Vance Albitz has never been daunted before by large, or improbable, tasks.
Listed at only 5-foot-7 (he cops to 5-6), the Cardinals farmhand has been looking to come up big by giving troops overseas a taste of home and offering them a simple game of catch. The diminutive infielder is doing so by collecting a number of gloves and balls to send to troops — a process that already has begun and that he hopes will be aided by donations at this weekend’s Cardinals Winter Warm-Up.
“I always wanted to do something, specifically, with the military,” said Albitz. “It wasn’t long ago, in November, when I was reading an article on-line and a soldier was asked what he would like people to send to him. He said a glove and a baseball. He wanted to play catch with another soldier.”
Albitz said he deemed this a perfect opportunity for him to be able to help the troops abroad, and he began hoarding some gloves. He had a few of his own, minor league teammates such as highly regarded lefthander John Gast send him some, and soon other people in baseball and fans alike were responding after Albitz’s goal to help the troops was reported online in an mlb.com story and by local radio personality Randy Karraker.

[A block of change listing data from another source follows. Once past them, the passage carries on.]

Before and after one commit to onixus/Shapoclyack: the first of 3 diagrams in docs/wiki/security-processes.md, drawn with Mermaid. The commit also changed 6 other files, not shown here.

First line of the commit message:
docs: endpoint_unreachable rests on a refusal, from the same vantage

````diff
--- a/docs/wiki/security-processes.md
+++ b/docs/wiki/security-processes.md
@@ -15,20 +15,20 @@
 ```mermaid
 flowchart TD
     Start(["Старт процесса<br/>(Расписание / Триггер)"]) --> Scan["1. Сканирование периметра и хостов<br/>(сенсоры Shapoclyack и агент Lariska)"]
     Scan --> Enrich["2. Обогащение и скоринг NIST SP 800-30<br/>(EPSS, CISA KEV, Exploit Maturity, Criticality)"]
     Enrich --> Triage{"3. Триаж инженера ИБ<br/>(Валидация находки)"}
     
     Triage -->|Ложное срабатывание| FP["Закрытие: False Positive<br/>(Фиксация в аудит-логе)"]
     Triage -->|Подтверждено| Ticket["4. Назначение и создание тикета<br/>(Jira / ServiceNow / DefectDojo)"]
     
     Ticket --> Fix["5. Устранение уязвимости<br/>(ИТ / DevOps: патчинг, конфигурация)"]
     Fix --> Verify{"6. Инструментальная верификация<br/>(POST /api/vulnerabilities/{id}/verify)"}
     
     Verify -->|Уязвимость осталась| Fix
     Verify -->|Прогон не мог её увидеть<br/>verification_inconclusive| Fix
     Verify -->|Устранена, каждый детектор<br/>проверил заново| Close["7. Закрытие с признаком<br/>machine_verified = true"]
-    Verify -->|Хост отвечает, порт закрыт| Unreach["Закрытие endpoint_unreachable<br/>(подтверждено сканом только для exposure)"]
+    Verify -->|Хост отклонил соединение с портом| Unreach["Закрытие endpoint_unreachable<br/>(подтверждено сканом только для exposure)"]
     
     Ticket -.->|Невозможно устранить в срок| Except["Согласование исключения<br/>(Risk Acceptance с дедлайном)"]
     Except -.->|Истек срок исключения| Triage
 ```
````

The number of gloves had swelled to 228 at last count and his shipping of gloves and balls has begun, notably to Afghanistan, which Albitz determined was the military theater where the troops most could use a break.

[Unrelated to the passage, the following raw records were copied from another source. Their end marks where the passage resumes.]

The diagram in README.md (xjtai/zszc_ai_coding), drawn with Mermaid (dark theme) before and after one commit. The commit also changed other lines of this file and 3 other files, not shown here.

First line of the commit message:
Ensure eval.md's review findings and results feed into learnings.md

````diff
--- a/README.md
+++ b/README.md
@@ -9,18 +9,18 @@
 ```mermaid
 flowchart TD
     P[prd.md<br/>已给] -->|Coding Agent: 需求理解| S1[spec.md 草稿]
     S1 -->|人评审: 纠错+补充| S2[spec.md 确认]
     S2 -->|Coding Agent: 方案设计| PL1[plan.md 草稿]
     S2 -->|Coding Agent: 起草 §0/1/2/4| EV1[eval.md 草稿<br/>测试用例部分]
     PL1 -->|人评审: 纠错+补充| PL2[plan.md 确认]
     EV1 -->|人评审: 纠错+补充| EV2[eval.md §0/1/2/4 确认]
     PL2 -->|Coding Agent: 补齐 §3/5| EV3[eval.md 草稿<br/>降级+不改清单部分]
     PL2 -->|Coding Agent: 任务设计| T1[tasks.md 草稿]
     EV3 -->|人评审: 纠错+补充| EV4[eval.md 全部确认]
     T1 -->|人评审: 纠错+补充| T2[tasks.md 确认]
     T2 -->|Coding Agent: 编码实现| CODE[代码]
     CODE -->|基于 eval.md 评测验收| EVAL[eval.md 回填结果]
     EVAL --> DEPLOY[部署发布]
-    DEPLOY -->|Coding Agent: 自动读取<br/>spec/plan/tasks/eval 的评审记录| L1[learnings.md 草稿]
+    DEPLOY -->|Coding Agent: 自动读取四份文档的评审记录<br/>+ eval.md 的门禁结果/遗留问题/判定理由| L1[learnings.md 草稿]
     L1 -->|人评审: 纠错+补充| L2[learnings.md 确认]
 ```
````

Albitz wasn’t even a drafted player, but about a year after he signed with the Cardinals, the righthanded-hitting infielder found himself at Class AAA Memphis in 2012 paired at the keystone for a couple of weeks with Pete Kozma.

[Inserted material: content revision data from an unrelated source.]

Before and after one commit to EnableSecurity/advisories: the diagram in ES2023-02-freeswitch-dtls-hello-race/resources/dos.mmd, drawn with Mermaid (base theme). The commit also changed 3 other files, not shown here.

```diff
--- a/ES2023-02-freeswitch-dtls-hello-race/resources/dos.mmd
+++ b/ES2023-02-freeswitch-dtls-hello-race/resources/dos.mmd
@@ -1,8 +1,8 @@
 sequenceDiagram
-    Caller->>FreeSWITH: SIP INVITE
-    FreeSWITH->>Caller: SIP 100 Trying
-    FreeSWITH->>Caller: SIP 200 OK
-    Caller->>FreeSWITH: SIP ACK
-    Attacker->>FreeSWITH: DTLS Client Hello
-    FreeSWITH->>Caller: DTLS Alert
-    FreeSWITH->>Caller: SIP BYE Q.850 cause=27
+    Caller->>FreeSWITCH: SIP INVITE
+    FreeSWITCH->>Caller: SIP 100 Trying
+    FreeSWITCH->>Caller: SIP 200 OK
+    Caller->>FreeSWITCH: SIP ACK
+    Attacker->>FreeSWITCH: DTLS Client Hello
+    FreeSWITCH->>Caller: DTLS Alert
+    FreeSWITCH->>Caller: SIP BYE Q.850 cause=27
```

A product of the University of California-San Diego, Albitz is coming up on 25 years old this month and while the three-position glove man has progressed quickly through the system after being signed out of independent ball at Lincoln, Neb., in August 2011, he probably doesn’t project as a big league player. Inspired by the likes of mighty mites David Eckstein, Dustin Pedroia and Jose Altuve, however, Albitz, a .233 batsman at three organizational levels last season, isn’t about to give up on the dream. He will be on the Class AA Springfield roster this spring.
And, in the meantime, he is fulfilling an ambition he long has held and where his glove(s) can come in handy.
“I know when I was growing up, I always was running around trying to get people to play catch,” said Albitz. “If I was in (the troops’) situation, that’s exactly what I would want to do — have a glove and ball so I could play catch.”
This weekend, the process is likely to take an upsurge at the Hyatt Regency St. Louis at the Arch as the Cardinals, through Cardinals Care and with the help of Rawlings Sporting Goods, will be staffing collection bins as fans attend the 17th annual Winter Warm-Up from Saturday through Monday. Fans are encouraged to donate “gently used gloves and balls,” although Rawlings, earlier in Albitz’s “Gloves 4 Troops” campaign, donated 28 brand-new gloves.
Albitz said he had asked neither the Cardinals nor Rawlings for their help but had been impressed by their cooperation.
“I would say the Cardinals have given me an opportunity that a lot of teams wouldn’t have,” said Albitz, via telephone from California. “They are that kind of organization.”
Albitz’ stated goal is 1,000 gloves, and Michael Hall, vice president of community relations and executive director of Cardinals Care, said he was hopeful several hundred could be accumulated this weekend.
“It just seemed like a good cause,” said Hall. “We want to do what we can to help support the troops.”
Feedback from the military for Albitz has become almost immediate. One email came from Kyle Kent, a soldier who said he had grown up about an hour from St. Louis.
Kent wrote Albitz, “I am a soldier currently deployed in Afghanistan and a diehard St. Louis Cardinals fan. I wanted to say thank you for your efforts to send such things to us troops over here in this home away from home. Coming back from a mission outside the wire and having the ability to wind down and play catch is a huge stress reliever.”
William Hill, a sailor aboard the aircraft carrier Stennis, wrote: “We received a box today with four baseball gloves and four baseballs because of your generosity. I cannot thank you enough for the small items that help make our time pass while deployed to the Persian Gulf. These small items help us enjoy some of the small things we like to do when home. The sailors aboard this ship have been deployed for more than 16 of the last 24 months, and now need to find ways to relieve stress due to deployments.
“We all thank you.”
Said Albitz, “I’ve received tons of mail. It just makes this whole thing worthwhile.”
For more information about the “Gloves 4 Troops” campaign or to make a donation, go to the website www.gloves4troops.com
The Winter Warm-Up takes place Saturday through Monday at the Hyatt. Event times are 9 a.m. to 5 p.m. on Saturday and Sunday and 9 a.m. to 3 p.m. on Monday. On Sunday night at the Millennium Hotel, the St. Louis Baseball Writers’ Association chapter will hold its 55th annual dinner featuring many players from last year’s playoff team and also Mark Whiten, who became the only Cardinal to hit four homers in a game 20 years ago.
Tickets are priced at $125 for the 6:30 p.m. dinner and tables for 10 at $1,250. Information on how to purchase tickets can be obtained by calling 229-3040.